Stored data entries
=== Section Start ===
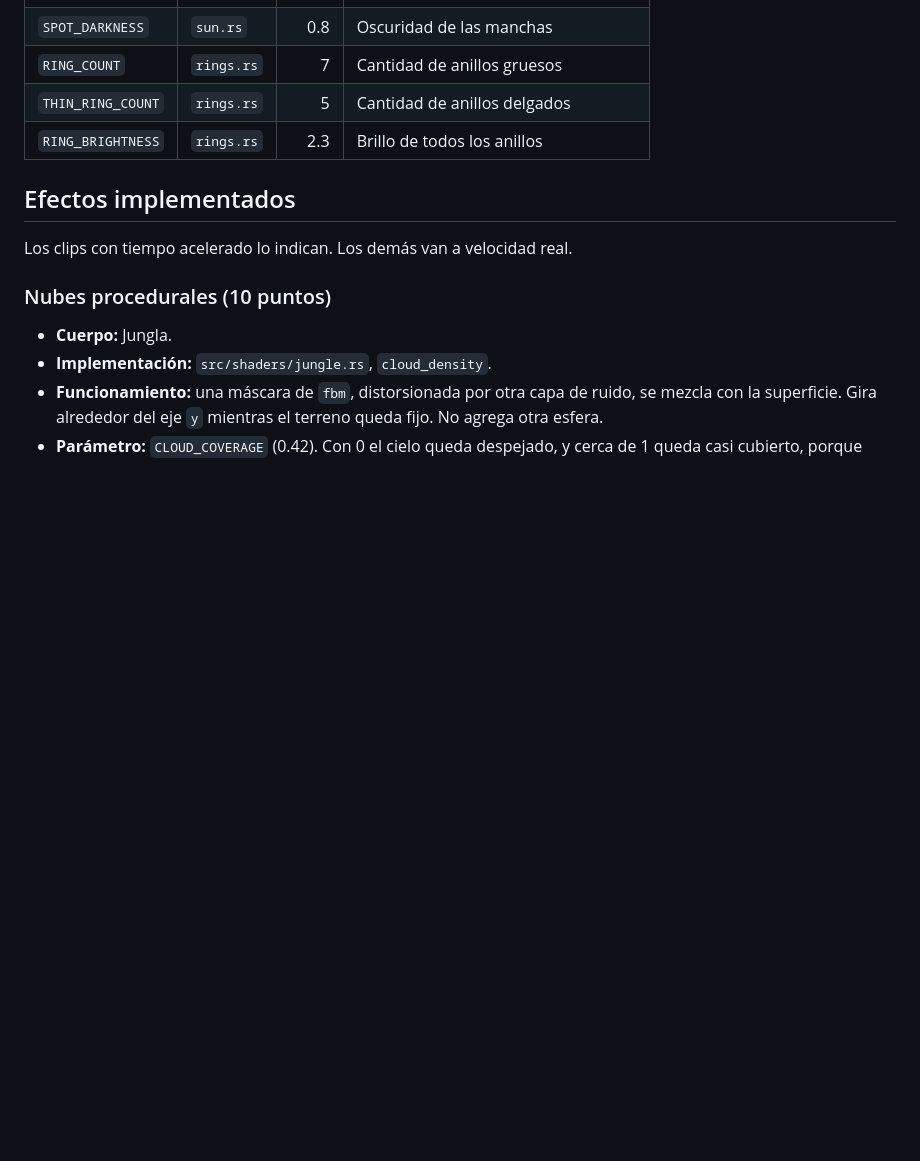
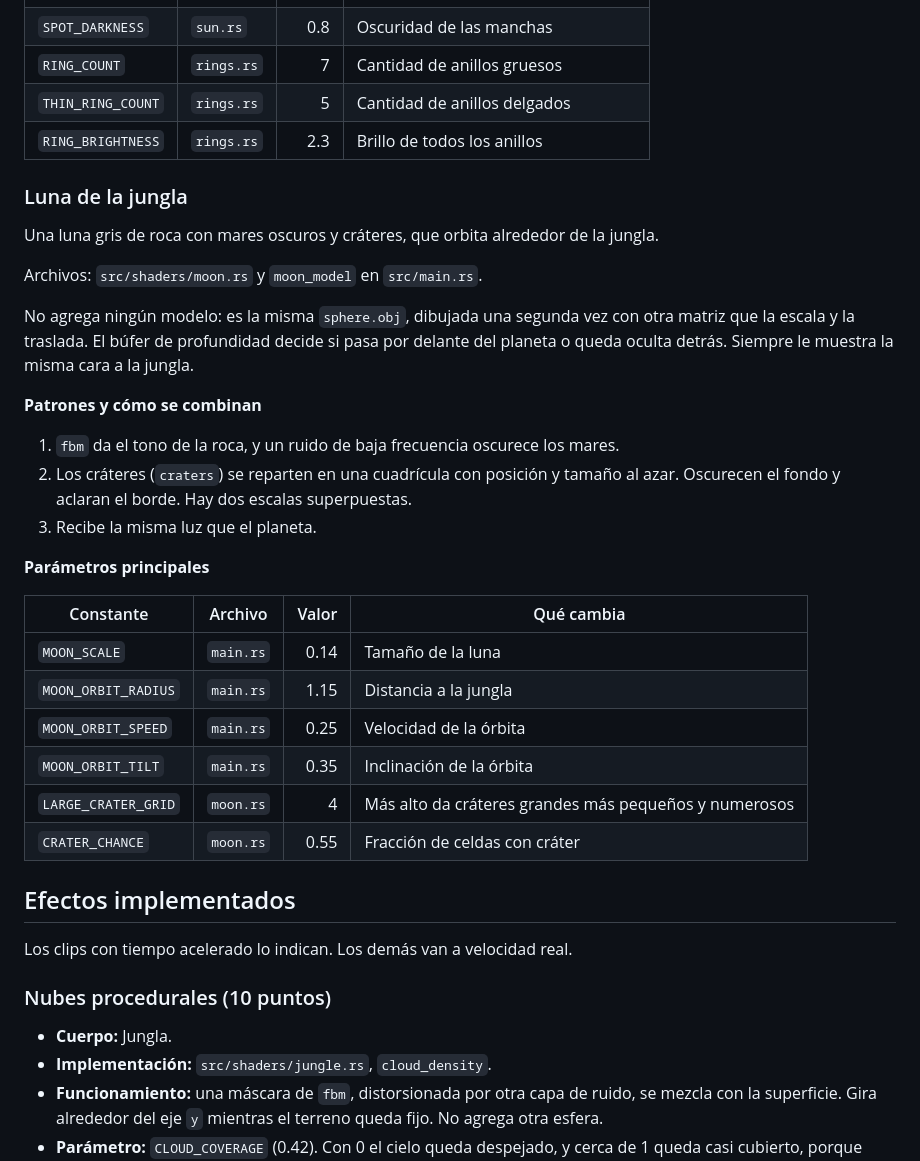
Before and after one commit to PabloVS044/graficas-lab6, a Markdown page: README.md, the part around one of its changes. GitHub-like rendering; blank space fills up the shorter version.

Commit message:
docs: document the moon and refresh captures

```diff
--- a/README.md
+++ b/README.md
@@ -147,6 +148,34 @@ gruesos y cercanos, y 5 delgados que llegan más lejos.
 | `THIN_RING_COUNT` | `rings.rs` | 5 | Cantidad de anillos delgados |
 | `RING_BRIGHTNESS` | `rings.rs` | 2.3 | Brillo de todos los anillos |
 
+### Luna de la jungla
+
+Una luna gris de roca con mares oscuros y cráteres, que orbita alrededor de la jungla.
+
+Archivos: `src/shaders/moon.rs` y `moon_model` en `src/main.rs`.
+
+No agrega ningún modelo: es la misma `sphere.obj`, dibujada una segunda vez con otra matriz
+que la escala y la traslada. El búfer de profundidad decide si pasa por delante del planeta
+o queda oculta detrás. Siempre le muestra la misma cara a la jungla.
+
+**Patrones y cómo se combinan**
+
+1. `fbm` da el tono de la roca, y un ruido de baja frecuencia oscurece los mares.
+2. Los cráteres (`craters`) se reparten en una cuadrícula con posición y tamaño al azar.
+   Oscurecen el fondo y aclaran el borde. Hay dos escalas superpuestas.
+3. Recibe la misma luz que el planeta.
+
+**Parámetros principales**
+
+| Constante | Archivo | Valor | Qué cambia |
+|---|---|---:|---|
+| `MOON_SCALE` | `main.rs` | 0.14 | Tamaño de la luna |
+| `MOON_ORBIT_RADIUS` | `main.rs` | 1.15 | Distancia a la jungla |
+| `MOON_ORBIT_SPEED` | `main.rs` | 0.25 | Velocidad de la órbita |
+| `MOON_ORBIT_TILT` | `main.rs` | 0.35 | Inclinación de la órbita |
+| `LARGE_CRATER_GRID` | `moon.rs` | 4 | Más alto da cráteres grandes más pequeños y numerosos |
+| `CRATER_CHANCE` | `moon.rs` | 0.55 | Fracción de celdas con cráter |
+
 ## Efectos implementados
 
 Los clips con tiempo acelerado lo indican. Los demás van a velocidad real.
```
Also changed, not shown: other parts of README.md (+3 -2 lines), docs/jungla.png, docs/jungla_sombras.gif, 3 other files.
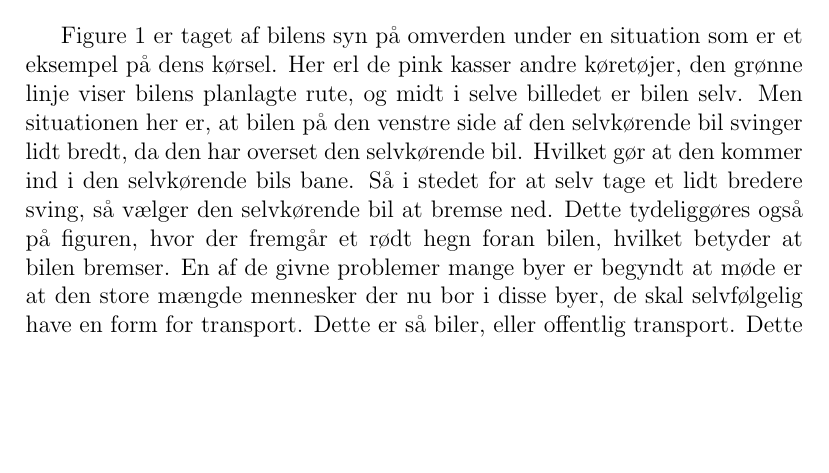
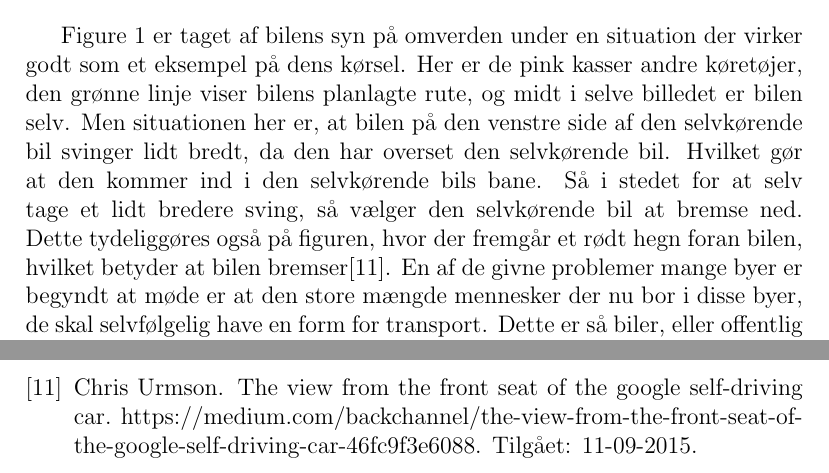
Before and after one commit to hrjakobsen/B2-18-init, a LaTeX document (P0-projekt/p0.tex, which reads P0-projekt/problemanalyse/interaktion.tex): part of page 7 of 16 before the commit and two parts of pages 7 and 17 of 17 after it, the two joined at a grey line, cut so that both start at the same text, the shorter picture padded with empty space. Compiled offline with pdfLaTeX; a LaTeX package or settings file that is missing is left out.

Commit message:
Interaktion, nu med kilder

```diff
--- a/P0-projekt/problemanalyse/interaktion.tex
+++ b/P0-projekt/problemanalyse/interaktion.tex
@@ -10,6 +10,6 @@ En anden udfordring de selvkørende biler har er, at de som de er nu kører ekst
     \label{fig:car_vision}
 \end{figure}
 
-Figure 1 er taget af bilens syn på omverden under  en situation som er et eksempel på dens kørsel. Her erl de pink kasser andre køretøjer, den grønne linje viser bilens planlagte rute, og midt i selve billedet er bilen selv. Men situationen her er, at bilen på den venstre side af den selvkørende bil svinger lidt bredt, da den har overset den selvkørende bil. Hvilket gør at den kommer ind i den selvkørende bils bane. Så i stedet for at selv tage et lidt bredere sving, så vælger den selvkørende bil at bremse ned. Dette tydeliggøres også på figuren, hvor der fremgår et rødt hegn foran bilen, hvilket  betyder at bilen bremser. En af de givne problemer mange byer er begyndt at møde er at den store mængde mennesker der nu bor i disse byer, de skal selvfølgelig have en form for transport. Dette er så biler, eller offentlig transport. Dette har gjort at selve byernes infrastrukture ikke har kunne følge med alle de mennesker der nu er på vejene, så den meget øgede trafik har gjort at  kørsel i byerne er blevet meget aggresivt, for at komme hurtigere frem. Da tid brugt i trafikken kunne være brugt på en mere produktiv måde. I sådanne et miljø ville den selvkørende bil både være en fordel og en ulempe. Det nemmeste ville selvfølgelig være hvis alle selv have en selvkørende bil, da hele ruten ville kunne blive calculeret, så man ville kunne få en præcis tid for hvor lang tid ruten ville tage, og man ville kunne lave noget andet sammentidtigt med at man kørte. Den store ulempe bilen vil have er, at hvis man som den eneste kører rundt i en selvkørende bil i disse områder vil det forstyre trafiken meget. Da de som nævnt tidligere kører meget sikkert, så gør den aggressive kørsel fra de andre bilister, at den selvkørende bil vil kunne være en fare for sig selv, fordi den fx ikke ville skynde sig over for et gult lys, men bilisten bag den tænkte at det var nået man godt kunne nå. Hvilket ville resulter i at den selvkørende bil ville blive kørt op i bag fra.
+Figure 1 er taget af bilens syn på omverden under  en situation der virker godt som  et eksempel på dens kørsel. Her er de pink kasser andre køretøjer, den grønne linje viser bilens planlagte rute, og midt i selve billedet er bilen selv. Men situationen her er, at bilen på den venstre side af den selvkørende bil svinger lidt bredt, da den har overset den selvkørende bil. Hvilket gør at den kommer ind i den selvkørende bils bane. Så i stedet for at selv tage et lidt bredere sving, så vælger den selvkørende bil at bremse ned. Dette tydeliggøres også på figuren, hvor der fremgår et rødt hegn foran bilen, hvilket  betyder at bilen bremser\cite{Backchannel}. En af de givne problemer mange byer er begyndt at møde er at den store mængde mennesker der nu bor i disse byer, de skal selvfølgelig have en form for transport. Dette er så biler, eller offentlig transport. Dette har gjort at selve byernes infrastrukture ikke har kunne følge med alle de mennesker der nu er på vejene, så den meget øgede trafik har gjort at  kørsel i byerne er blevet meget aggresivt, for at komme hurtigere frem. Da tid brugt i trafikken kunne være brugt på en mere produktiv måde\cite{Michelin}. I sådanne et miljø ville den selvkørende bil både være en fordel og en ulempe. Det nemmeste ville selvfølgelig være hvis alle selv have en selvkørende bil, da hele ruten ville kunne blive calculeret, så man ville kunne få en præcis tid for hvor lang tid ruten ville tage, og man ville kunne lave noget andet sammentidtigt med at man kørte. Den store ulempe bilen vil have er, at hvis man som den eneste kører rundt i en selvkørende bil i disse områder vil det forstyre trafiken meget. Da de som nævnt tidligere kører meget sikkert, så gør den aggressive kørsel fra de andre bilister, at den selvkørende bil vil kunne være en fare for sig selv, fordi den fx ikke ville skynde sig over for et gult lys, men bilisten bag den tænkte at det var nået man godt kunne nå. Hvilket ville resulter i at den selvkørende bil ville blive kørt op i bag fra.
 
 En anden situation hvor sådan en bil fejlede i at reagere blev beskrevet af en cyklist i Austin, Texas, hvor han nemlig mødte en sådanne selvkørende bil i et kryds, mens han var på cykel. Cyklisten lavede så det man kalder en track-stand, men han lagde sig ind bag bilen. En track-stand er en teknik man bruger til at holde sig på cyklen når man kører rigtigt langsomt, hvor man så også bevæger styret på cyklen frem og tilbage for at holde balancen. Den selvkørende bil misforstod så denne track-stand for en cyklist der kom kørende bag den og stoppede. Så da bilen kunne se at cyklisten holdte stille kørte den så igen, hvorefter den så stoppede igen fordi cyklisten bevægede styret fra den ene side til den anden. Dette gjorde at bilen stadig ikke var nået ud til midten af krydset efter hele 2 minutters kørsel\cite{VOX}. Det lyder måske ikke af meget, men det er sådanne problemer man er nød til at sikre ikke sker efter bilen er udgivet til private personer, da begge hændelser ville have kunne føre til større ulykker, yderligere forsinkelser af trafikken eller fører til personskader.
```
Also changed, not shown: P0-projekt/problemanalyse/interaktion.tex (2 more changed lines).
=== Section End ===
Please copy out each line above exactly as written, but not the pictures.

== Response to this task ==
Before and after one commit to PabloVS044/graficas-lab6, a Markdown page: README.md, the part around one of its changes. GitHub-like rendering; blank space fills up the shorter version.

Commit message:
docs: document the moon and refresh captures

```diff
--- a/README.md
+++ b/README.md
@@ -147,6 +148,34 @@ gruesos y cercanos, y 5 delgados que llegan más lejos.
 | `THIN_RING_COUNT` | `rings.rs` | 5 | Cantidad de anillos delgados |
 | `RING_BRIGHTNESS` | `rings.rs` | 2.3 | Brillo de todos los anillos |
 
+### Luna de la jungla
+
+Una luna gris de roca con mares oscuros y cráteres, que orbita alrededor de la jungla.
+
+Archivos: `src/shaders/moon.rs` y `moon_model` en `src/main.rs`.
+
+No agrega ningún modelo: es la misma `sphere.obj`, dibujada una segunda vez con otra matriz
+que la escala y la traslada. El búfer de profundidad decide si pasa por delante del planeta
+o queda oculta detrás. Siempre le muestra la misma cara a la jungla.
+
+**Patrones y cómo se combinan**
+
+1. `fbm` da el tono de la roca, y un ruido de baja frecuencia oscurece los mares.
+2. Los cráteres (`craters`) se reparten en una cuadrícula con posición y tamaño al azar.
+   Oscurecen el fondo y aclaran el borde. Hay dos escalas superpuestas.
+3. Recibe la misma luz que el planeta.
+
+**Parámetros principales**
+
+| Constante | Archivo | Valor | Qué cambia |
+|---|---|---:|---|
+| `MOON_SCALE` | `main.rs` | 0.14 | Tamaño de la luna |
+| `MOON_ORBIT_RADIUS` | `main.rs` | 1.15 | Distancia a la jungla |
+| `MOON_ORBIT_SPEED` | `main.rs` | 0.25 | Velocidad de la órbita |
+| `MOON_ORBIT_TILT` | `main.rs` | 0.35 | Inclinación de la órbita |
+| `LARGE_CRATER_GRID` | `moon.rs` | 4 | Más alto da cráteres grandes más pequeños y numerosos |
+| `CRATER_CHANCE` | `moon.rs` | 0.55 | Fracción de celdas con cráter |
+
 ## Efectos implementados
 
 Los clips con tiempo acelerado lo indican. Los demás van a velocidad real.
```
Also changed, not shown: other parts of README.md (+3 -2 lines), docs/jungla.png, docs/jungla_sombras.gif, 3 other files.
Before and after one commit to hrjakobsen/B2-18-init, a LaTeX document (P0-projekt/p0.tex, which reads P0-projekt/problemanalyse/interaktion.tex): part of page 7 of 16 before the commit and two parts of pages 7 and 17 of 17 after it, the two joined at a grey line, cut so that both start at the same text, the shorter picture padded with empty space. Compiled offline with pdfLaTeX; a LaTeX package or settings file that is missing is left out.

Commit message:
Interaktion, nu med kilder

```diff
--- a/P0-projekt/problemanalyse/interaktion.tex
+++ b/P0-projekt/problemanalyse/interaktion.tex
@@ -10,6 +10,6 @@ En anden udfordring de selvkørende biler har er, at de som de er nu kører ekst
     \label{fig:car_vision}
 \end{figure}
 
-Figure 1 er taget af bilens syn på omverden under  en situation som er et eksempel på dens kørsel. Her erl de pink kasser andre køretøjer, den grønne linje viser bilens planlagte rute, og midt i selve billedet er bilen selv. Men situationen her er, at bilen på den venstre side af den selvkørende bil svinger lidt bredt, da den har overset den selvkørende bil. Hvilket gør at den kommer ind i den selvkørende bils bane. Så i stedet for at selv tage et lidt bredere sving, så vælger den selvkørende bil at bremse ned. Dette tydeliggøres også på figuren, hvor der fremgår et rødt hegn foran bilen, hvilket  betyder at bilen bremser. En af de givne problemer mange byer er begyndt at møde er at den store mængde mennesker der nu bor i disse byer, de skal selvfølgelig have en form for transport. Dette er så biler, eller offentlig transport. Dette har gjort at selve byernes infrastrukture ikke har kunne følge med alle de mennesker der nu er på vejene, så den meget øgede trafik har gjort at  kørsel i byerne er blevet meget aggresivt, for at komme hurtigere frem. Da tid brugt i trafikken kunne være brugt på en mere produktiv måde. I sådanne et miljø ville den selvkørende bil både være en fordel og en ulempe. Det nemmeste ville selvfølgelig være hvis alle selv have en selvkørende bil, da hele ruten ville kunne blive calculeret, så man ville kunne få en præcis tid for hvor lang tid ruten ville tage, og man ville kunne lave noget andet sammentidtigt med at man kørte. Den store ulempe bilen vil have er, at hvis man som den eneste kører rundt i en selvkørende bil i disse områder vil det forstyre trafiken meget. Da de som nævnt tidligere kører meget sikkert, så gør den aggressive kørsel fra de andre bilister, at den selvkørende bil vil kunne være en fare for sig selv, fordi den fx ikke ville skynde sig over for et gult lys, men bilisten bag den tænkte at det var nået man godt kunne nå. Hvilket ville resulter i at den selvkørende bil ville blive kørt op i bag fra.
+Figure 1 er taget af bilens syn på omverden under  en situation der virker godt som  et eksempel på dens kørsel. Her er de pink kasser andre køretøjer, den grønne linje viser bilens planlagte rute, og midt i selve billedet er bilen selv. Men situationen her er, at bilen på den venstre side af den selvkørende bil svinger lidt bredt, da den har overset den selvkørende bil. Hvilket gør at den kommer ind i den selvkørende bils bane. Så i stedet for at selv tage et lidt bredere sving, så vælger den selvkørende bil at bremse ned. Dette tydeliggøres også på figuren, hvor der fremgår et rødt hegn foran bilen, hvilket  betyder at bilen bremser\cite{Backchannel}. En af de givne problemer mange byer er begyndt at møde er at den store mængde mennesker der nu bor i disse byer, de skal selvfølgelig have en form for transport. Dette er så biler, eller offentlig transport. Dette har gjort at selve byernes infrastrukture ikke har kunne følge med alle de mennesker der nu er på vejene, så den meget øgede trafik har gjort at  kørsel i byerne er blevet meget aggresivt, for at komme hurtigere frem. Da tid brugt i trafikken kunne være brugt på en mere produktiv måde\cite{Michelin}. I sådanne et miljø ville den selvkørende bil både være en fordel og en ulempe. Det nemmeste ville selvfølgelig være hvis alle selv have en selvkørende bil, da hele ruten ville kunne blive calculeret, så man ville kunne få en præcis tid for hvor lang tid ruten ville tage, og man ville kunne lave noget andet sammentidtigt med at man kørte. Den store ulempe bilen vil have er, at hvis man som den eneste kører rundt i en selvkørende bil i disse områder vil det forstyre trafiken meget. Da de som nævnt tidligere kører meget sikkert, så gør den aggressive kørsel fra de andre bilister, at den selvkørende bil vil kunne være en fare for sig selv, fordi den fx ikke ville skynde sig over for et gult lys, men bilisten bag den tænkte at det var nået man godt kunne nå. Hvilket ville resulter i at den selvkørende bil ville blive kørt op i bag fra.
 
 En anden situation hvor sådan en bil fejlede i at reagere blev beskrevet af en cyklist i Austin, Texas, hvor han nemlig mødte en sådanne selvkørende bil i et kryds, mens han var på cykel. Cyklisten lavede så det man kalder en track-stand, men han lagde sig ind bag bilen. En track-stand er en teknik man bruger til at holde sig på cyklen når man kører rigtigt langsomt, hvor man så også bevæger styret på cyklen frem og tilbage for at holde balancen. Den selvkørende bil misforstod så denne track-stand for en cyklist der kom kørende bag den og stoppede. Så da bilen kunne se at cyklisten holdte stille kørte den så igen, hvorefter den så stoppede igen fordi cyklisten bevægede styret fra den ene side til den anden. Dette gjorde at bilen stadig ikke var nået ud til midten af krydset efter hele 2 minutters kørsel\cite{VOX}. Det lyder måske ikke af meget, men det er sådanne problemer man er nød til at sikre ikke sker efter bilen er udgivet til private personer, da begge hændelser ville have kunne føre til større ulykker, yderligere forsinkelser af trafikken eller fører til personskader.
```
Also changed, not shown: P0-projekt/problemanalyse/interaktion.tex (2 more changed lines).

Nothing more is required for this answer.